Fukushima, Japan

Trespasser looks through items in an abandoned Fukushima supermarket. Source: Keow Wee Loong / Facebook

We all remember the scenes of heart-breaking devastation coming out of Japan following the 2011 earthquake and tsunami that left 16,000 dead. That same tsunami swamped the Fukushima Daiichi Nuclear Power Station, causing a mass exodus from surrounding areas.

Although radiation levels at the site remain at a high level – residents of the exclusion zone have not been allowed back to their homes – you can now take a tour which will carry you into the heart of the disaster. You can be guided around Namie – a town, five miles north of the plant, whose abandoned homes and vacant buildings are testament to the catastrophic fallout of March 11, 2011.

Cu Chi Tunnels, Vietnam

Daily, hundreds flock to Cu Chi, the underground network of tunnels that stretch 250km from Cambodia to Ho Chi Minh City and served Viet Cong fighters during the Vietnam war.

The staggeringly narrow tunnels make for some uncomfortable scrambling for those brave enough to enter the original ones. There are one that have been widened slightly so tourists are able to get a taste of what the soldiers and their families experienced.
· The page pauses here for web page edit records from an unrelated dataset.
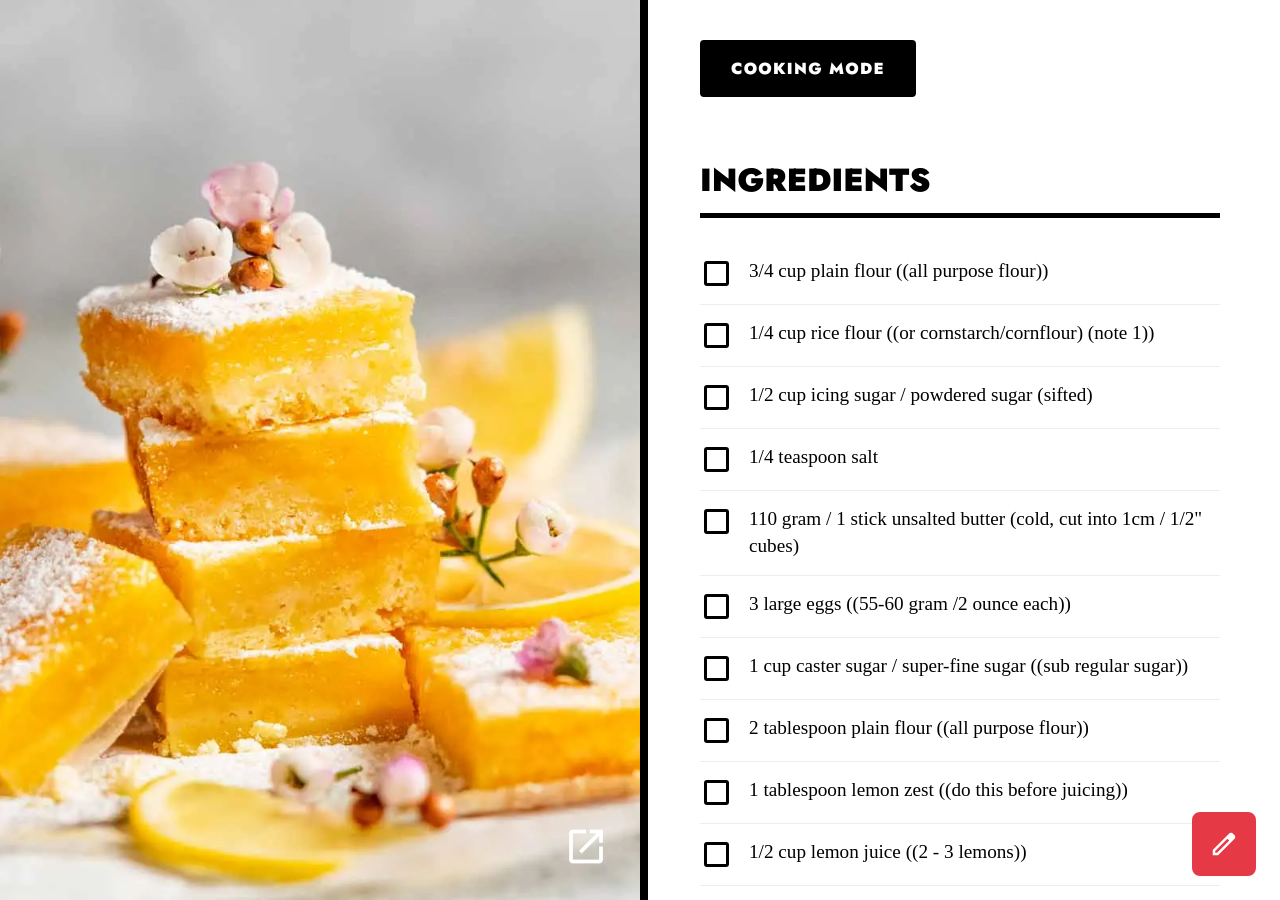
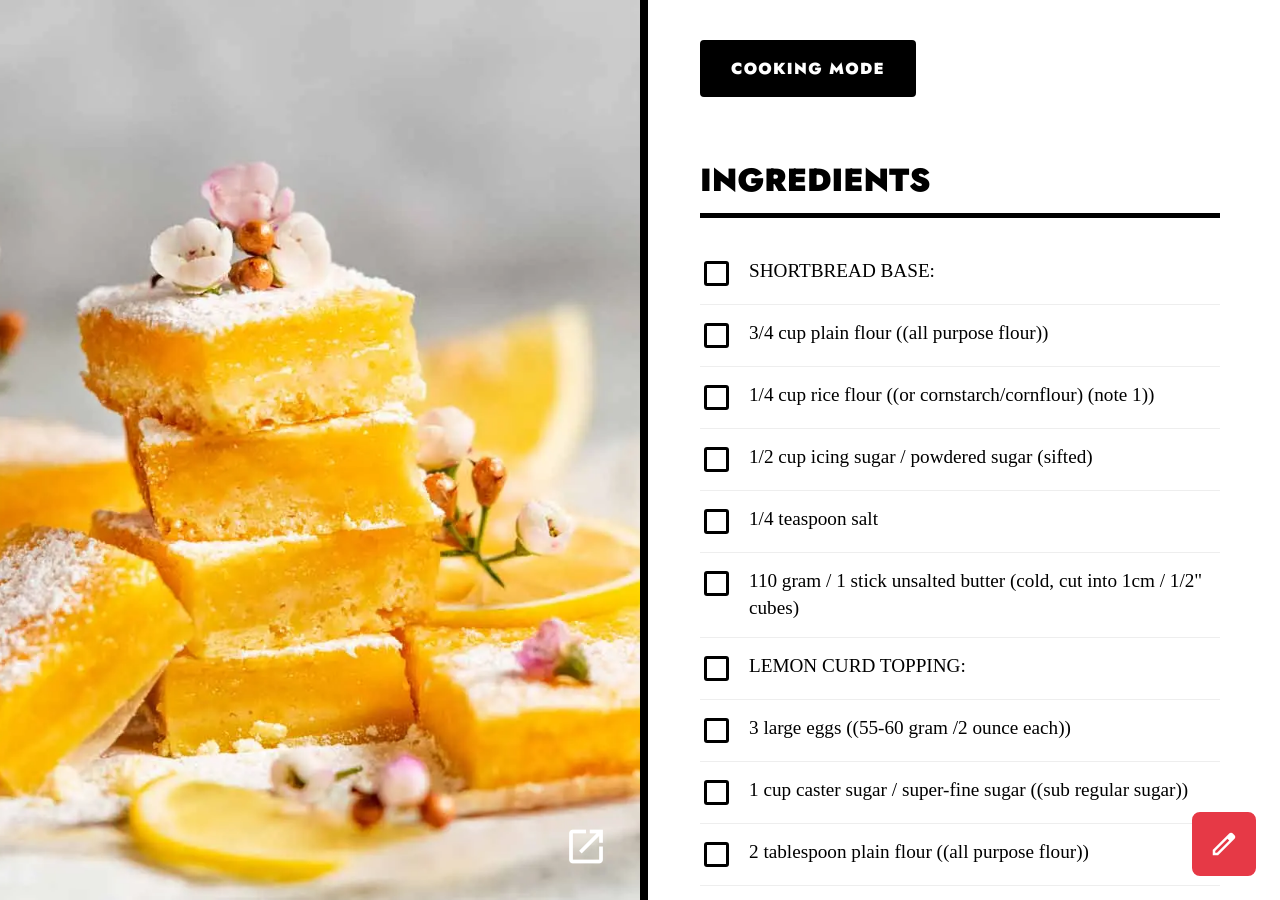
Before and after one commit to amp800/chowdown, a Jekyll site: the page built from _recipes/easy-lemon-bars.md, in a window 1280 px wide and 900 px high, scrolled down 505 px. Built offline with Jekyll 4.4.1, drawn with Linux system fonts in a browser that asks for light colours.

Commit message:
Edit recipe _recipes/easy-lemon-bars.md

```diff
--- a/_recipes/easy-lemon-bars.md
+++ b/_recipes/easy-lemon-bars.md
@@ -14,11 +14,13 @@ yield: 16 servings
 prep_time: '15'
 total_time: '235'
 ingredients:
+- 'SHORTBREAD BASE:'
 - 3/4 cup plain flour ((all purpose flour))
 - 1/4 cup rice flour ((or cornstarch/cornflour) (note 1))
 - 1/2 cup icing sugar / powdered sugar (sifted)
 - 1/4 teaspoon salt
 - 110 gram / 1 stick unsalted butter (cold, cut into 1cm / 1/2" cubes)
+- 'LEMON CURD TOPPING:'
 - 3 large eggs ((55-60 gram /2 ounce each))
 - 1 cup caster sugar / super-fine sugar ((sub regular sugar))
 - 2 tablespoon plain flour ((all purpose flour))
```
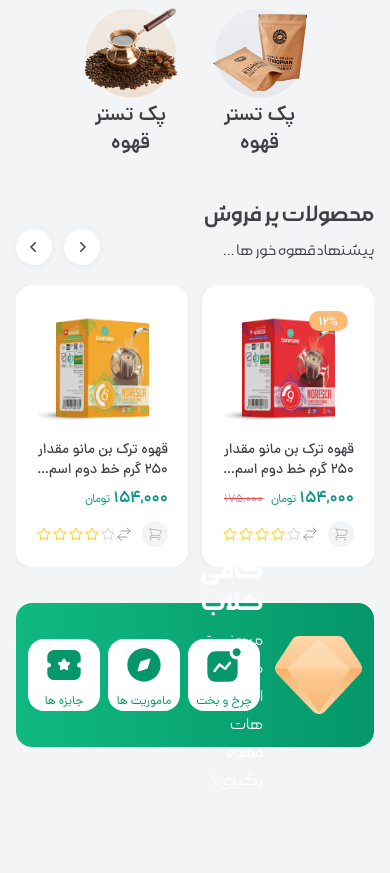
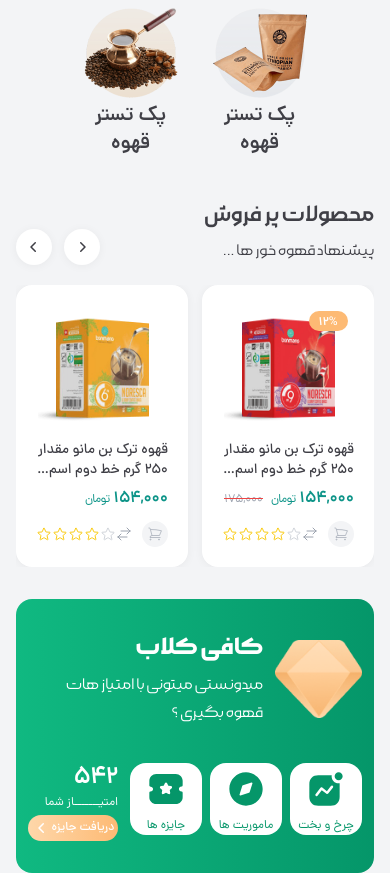
Before and after one commit to Mojtaba-2024/Coffee-sales-website, a website: page public/index.html in a window 390 px wide. Shown: the part 2109-2982 px from the top of the page. Before the commit the page ends 2904 px from the top, so only its background shows below. Drawn offline with Linux system fonts and the light colour scheme; files whose address does not match are found by name.

Commit message:
update project

```diff
--- a/public/index.html
+++ b/public/index.html
@@ -1035,7 +1035,7 @@
                 </div>
             </div>
         </section>
-        <section class="best-selling mb-9 md:mb-20">
+        <section class="best-selling mb-8 md:mb-20">
             <div class="container">
                 <!-- Section Head -->
                 <div class="flex items-end justify-between mb-5 md:mb-12">
@@ -1397,16 +1397,16 @@
         </section>
         <section class="coffee-club mb-8 md:mb-20">
             <div class="container">
-                <div class="flex items-center h-36 rounded-2xl px-3 md:px-11 bg-gradient-to-r from-emerald-500 to-emerald-600">
-                    <div class="flex items-center gap-x-3 md:gap-x-6 text-white">
-                        <img src="./images/club/diamond.png" class="w-[87px] md:w-[110px]" alt="Coffee Club">
+                <div class="flex items-center flex-wrap lg:flex-nowrap lg:gap-x-4 xl:gap-x-24 gap-y-9 lg:h-36 rounded-2xl py-8 lg:py-0 px-3 lg:px-5 xl:px-11 text-white bg-gradient-to-r from-emerald-500 to-emerald-600">
+                    <div class="flex items-center md:shrink-0 gap-x-3 lg:gap-x-4 xl:gap-x-6">
+                        <img src="./images/club/diamond.png" class="w-[87px] lg:w-[100px] xl:w-[110px]" alt="Coffee Club">
                         <div>
                             <h4 class="font-MorabbaBold mb-2 text-2xl md:text-5xl">کافی کلاب</h4>
                             <p class="font-MorabbaLight text-lg md:text-2xl">میدونستی میتونی با امتیاز هات قهوه بگیری ؟</p>
                         </div>
                     </div>
-                    <div>
-                        <div class="flex gap-x-2 md:gap-x-5">
+                    <div class="flex justify-between w-full">
+                        <div class="flex gap-x-2 lg:gap-x-3 xl:gap-x-5">
                             <div class="w-[72px] md:w-[98px] h-[72px] md:h-[98px] text-center text-emerald-600 bg-white py-1.5 md:pt-5 md:pb-1 rounded-2xl">
                                 <svg class="w-10 h-10 md:w-12 md:h-12 mb-1 md:mb-1.5 mx-auto">
                                     <use href="#activity"></use>
@@ -1425,6 +1425,16 @@
                                 </svg>
                                 <span class="text-xs md:text-sm">جایزه ها</span>
                             </div>
+                        </div>
+                        <div class="flex flex-col">
+                            <span class="inline-block md:mb-1 font-DanaDemiBold text-2xl md:text-3xl">542</span>
+                            <span class="text-xs md:text-sm">امتیـــــــاز شما</span>
+                            <a href="#" class="flex items-center justify-center mt-1 md:mt-2 w-[90px] md:w-[110px] md:h-8 h-[26px] bg-gradient-to-r from-orange-200 to-orange-300 font-DanaMedium text-xs md:text-sm rounded-full">
+                                دریافت جایزه
+                                <svg class="w-5 md:w-6 h-6 md:h-6">
+                                    <use href="#chevron-left-mini"></use>
+                                </svg>
+                            </a>
                         </div>
                     </div>
                 </div>
```
Also changed, not shown: public/styles/app.css.
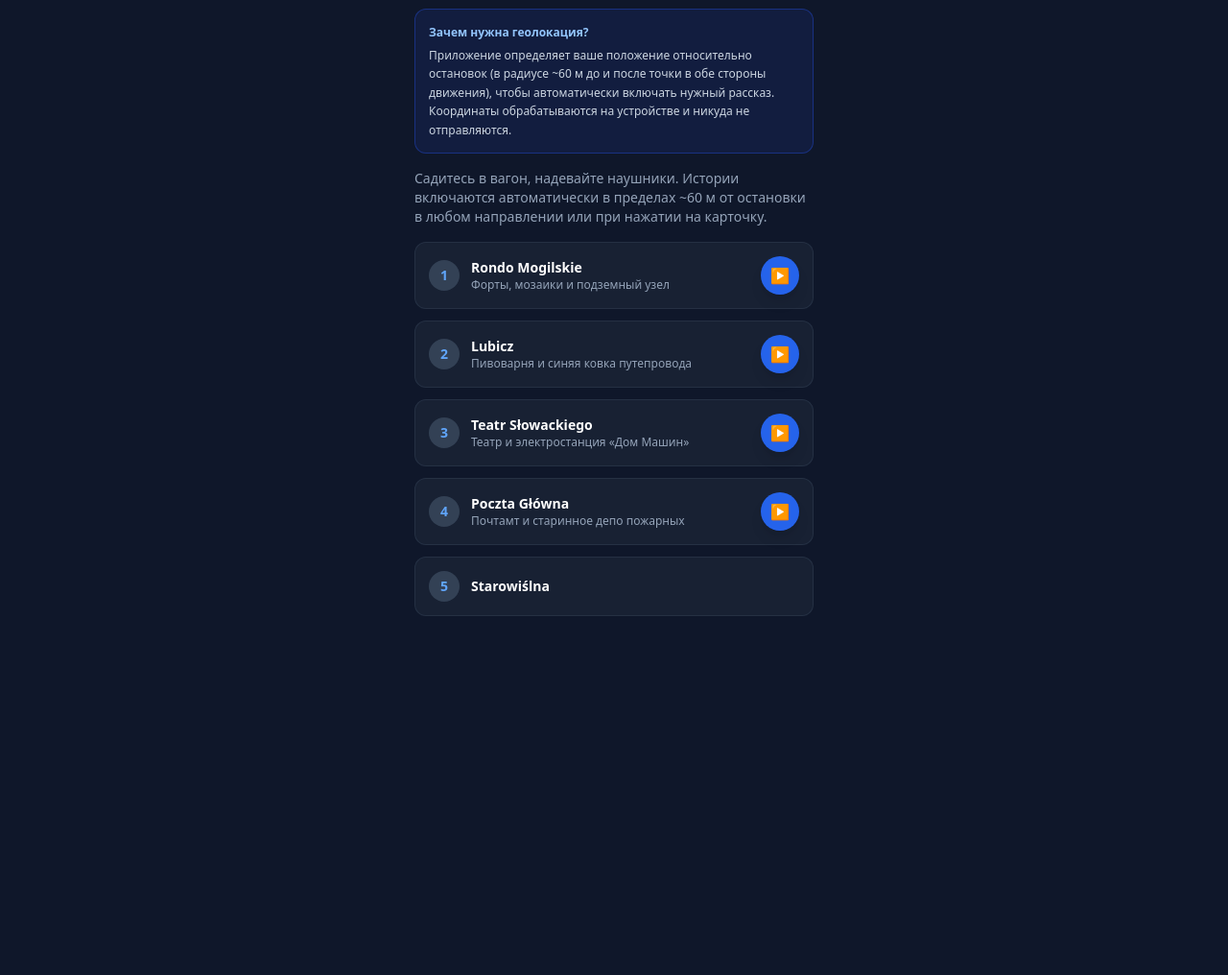
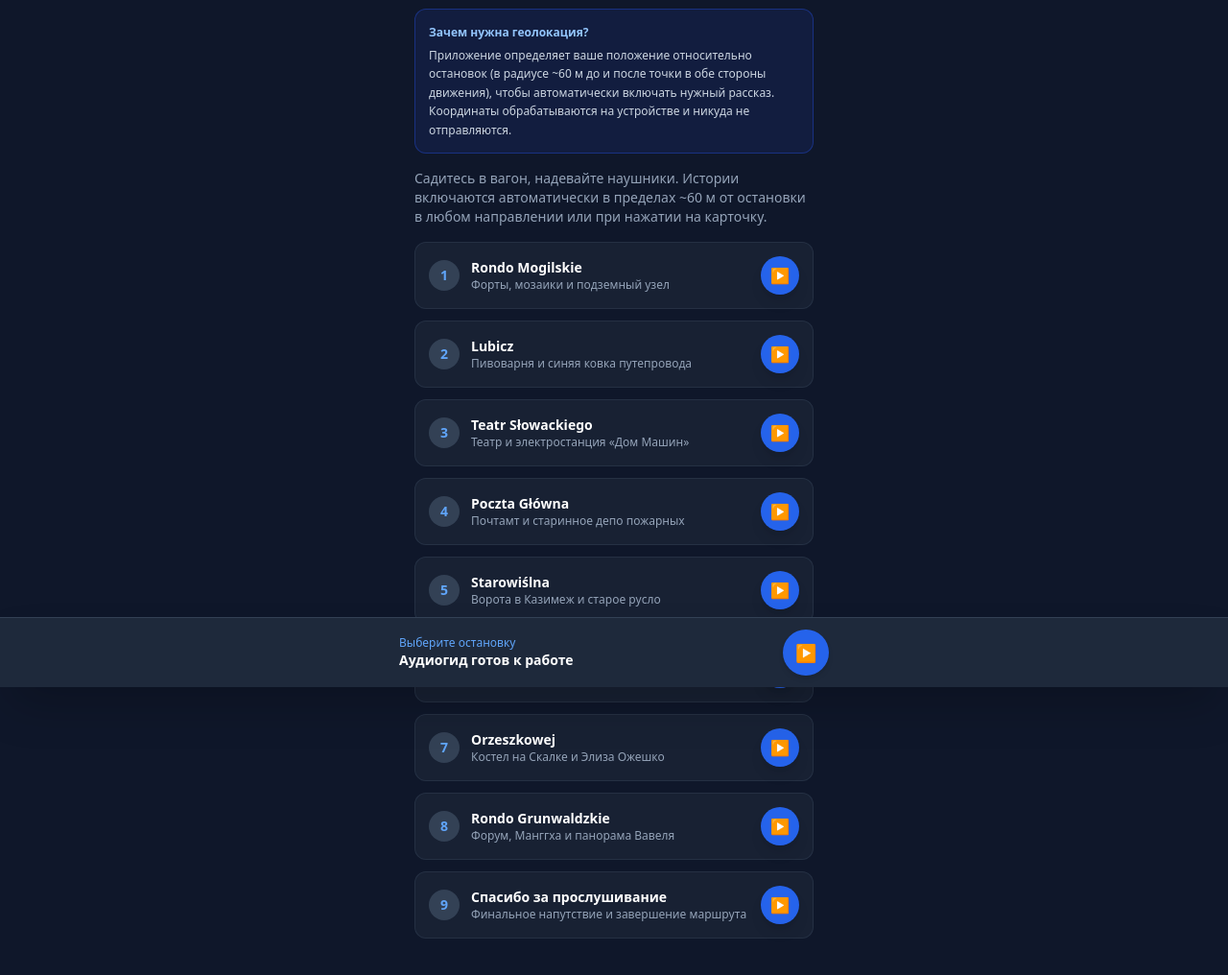
Before and after one commit to krakowroutes/tram-guide, a plain HTML site: page index.html in a window 1280 px wide. Shown: the part 84-1100 px from the top of the page at 96% size. Before the commit the page ends 854 px from the top, so only its background shows below. Drawn offline with nearby package versions, Linux system fonts and the light colour scheme.

Commit message:
Add files via upload

```diff
--- a/index.html
+++ b/index.html
@@ -114,4 +114,86 @@
                     <div class="w-8 h-8 rounded-full bg-slate-700 flex items-center justify-center font-bold text-sm text-blue-400">5</div>
                     <div>
                         <h3 class="font-semibold text-white text-sm">Starowiślna</h3>
-                        <p class="text-xs text
+                        <p class="text-xs text-slate-400">Ворота в Казимеж и старое русло</p>
+                    </div>
+                </div>
+                <button type="button" onclick="playTrack(5, '05_starowislna.mp3')" class="w-10 h-10 rounded-full bg-blue-600 hover:bg-blue-500 text-white flex items-center justify-center shadow-lg transition-transform active:scale-95 font-bold">
+                    ▶
+                </button>
+            </div>
+
+            <div class="stop-card bg-slate-800/60 border border-slate-700/50 rounded-xl p-3.5 flex items-center justify-between transition-all" data-id="6">
+                <div class="flex items-center gap-3">
+                    <div class="w-8 h-8 rounded-full bg-slate-700 flex items-center justify-center font-bold text-sm text-blue-400">6</div>
+                    <div>
+                        <h3 class="font-semibold text-white text-sm">Stradom</h3>
+                        <p class="text-xs text-slate-400">Бульвар Дитля и вид на Вавель</p>
+                    </div>
+                </div>
+                <button type="button" onclick="playTrack(6, '06_stradom.mp3')" class="w-10 h-10 rounded-full bg-blue-600 hover:bg-blue-500 text-white flex items-center justify-center shadow-lg transition-transform active:scale-95 font-bold">
+                    ▶
+                </button>
+            </div>
+
+            <div class="stop-card bg-slate-800/60 border border-slate-700/50 rounded-xl p-3.5 flex items-center justify-between transition-all" data-id="7">
+                <div class="flex items-center gap-3">
+                    <div class="w-8 h-8 rounded-full bg-slate-700 flex items-center justify-center font-bold text-sm text-blue-400">7</div>
+                    <div>
+                        <h3 class="font-semibold text-white text-sm">Orzeszkowej</h3>
+                        <p class="text-xs text-slate-400">Костел на Скалке и Элиза Ожешко</p>
+                    </div>
+                </div>
+                <button type="button" onclick="playTrack(7, '07_orzeszkowej.mp3')" class="w-10 h-10 rounded-full bg-blue-600 hover:bg-blue-500 text-white flex items-center justify-center shadow-lg transition-transform active:scale-95 font-bold">
+                    ▶
+                </button>
+            </div>
+
+            <div class="stop-card bg-slate-800/60 border border-slate-700/50 rounded-xl p-3.5 flex items-center justify-between transition-all" data-id="8">
+                <div class="flex items-center gap-3">
+                    <div class="w-8 h-8 rounded-full bg-slate-700 flex items-center justify-center font-bold text-sm text-blue-400">8</div>
+                    <div>
+                        <h3 class="font-semibold text-white text-sm">Rondo Grunwaldzkie</h3>
+                        <p class="text-xs text-slate-400">Форум, Манггха и панорама Вавеля</p>
+                    </div>
+                </div>
+                <button type="button" onclick="playTrack(8, '08_rondo_grunwaldzkie.mp3')" class="w-10 h-10 rounded-full bg-blue-600 hover:bg-blue-500 text-white flex items-center justify-center shadow-lg transition-transform active:scale-95 font-bold">
+                    ▶
+                </button>
+            </div>
+
+            <!-- Девятый финальный трек -->
+            <div class="stop-card bg-slate-800/60 border border-slate-700/50 rounded-xl p-3.5 flex items-center justify-between transition-all" data-id="9">
+                <div class="flex items-center gap-3">
+                    <div class="w-8 h-8 rounded-full bg-slate-700 flex items-center justify-center font-bold text-sm text-blue-400">9</div>
+                    <div>
+                        <h3 class="font-semibold text-white text-sm">Спасибо за прослушивание</h3>
+                        <p class="text-xs text-slate-400">Финальное напутствие и завершение маршрута</p>
+                    </div>
+                </div>
+                <button type="button" onclick="playTrack(9, '09_good_bye.mp3')" class="w-10 h-10 rounded-full bg-blue-600 hover:bg-blue-500 text-white flex items-center justify-center shadow-lg transition-transform active:scale-95 font-bold">
+                    ▶
+                </button>
+            </div>
+
+        </div>
+    </main>
+
+    <!-- Фиксированный плеер внизу экрана -->
+    <div id="player-bar" class="fixed bottom-0 left-0 right-0 bg-slate-800 border-t border-slate-700 px-4 py-3 shadow-2xl z-40">
+        <div class="max-w-md mx-auto flex items-center justify-between">
+            <div class="truncate pr-3">
+                <p id="current-track-title" class="text-xs text-blue-400 font-medium">Выберите остановку</p>
+                <p id="player-status" class="text-sm font-bold text-white truncate">Аудиогид готов к работе</p>
+            </div>
+            <div class="flex items-center gap-2">
+                <button id="play-pause-btn" type="button" onclick="togglePlay()" class="w-12 h-12 rounded-full bg-blue-600 hover:bg-blue-500 text-white flex items-center justify-center font-bold text-lg shadow-md transition-transform active:scale-95">
+                    ▶
+                </button>
+            </div>
+        </div>
+    </div>
+
+    <!-- Логика -->
+    <script src="app.js"></script>
+</body>
+</html>
```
It is a truly remarkable site and a perfect snapshot of history. Buried deep under the soil, the rebels had carved out schools, homes and kitchens. They essentially lived their lives underground to evade detection. An estimated 45,000 are believed to have died defending the tunnels.